(Revision comparison data)
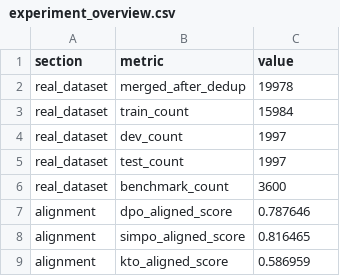
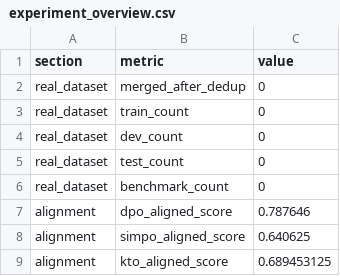
Before and after one commit to SansAppel-PW/MedLLM, a CSV file: reports/thesis_assets/tables/experiment_overview.csv, drawn as a sheet.

```diff
--- a/reports/thesis_assets/tables/experiment_overview.csv
+++ b/reports/thesis_assets/tables/experiment_overview.csv
@@ -1,9 +1,9 @@
 section,metric,value
-real_dataset,merged_after_dedup,19978
-real_dataset,train_count,15984
-real_dataset,dev_count,1997
-real_dataset,test_count,1997
-real_dataset,benchmark_count,3600
+real_dataset,merged_after_dedup,0
+real_dataset,train_count,0
+real_dataset,dev_count,0
+real_dataset,test_count,0
+real_dataset,benchmark_count,0
 alignment,dpo_aligned_score,0.787646
-alignment,simpo_aligned_score,0.816465
-alignment,kto_aligned_score,0.586959
+alignment,simpo_aligned_score,0.640625
+alignment,kto_aligned_score,0.689453125
```
Also changed, not shown: reports/thesis_assets/tables/alignment_real_dpo_runs.csv, reports/thesis_assets/tables/main_results_real.csv, 45 other files.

ACTION ITEM:
Only lines that hold the string "reports" belong in the answer, so copy every one of them from the records.

ANSWER SECTION:
Before and after one commit to SansAppel-PW/MedLLM, a CSV file: reports/thesis_assets/tables/experiment_overview.csv, drawn as a sheet.
--- a/reports/thesis_assets/tables/experiment_overview.csv
+++ b/reports/thesis_assets/tables/experiment_overview.csv
Also changed, not shown: reports/thesis_assets/tables/alignment_real_dpo_runs.csv, reports/thesis_assets/tables/main_results_real.csv, 45 other files.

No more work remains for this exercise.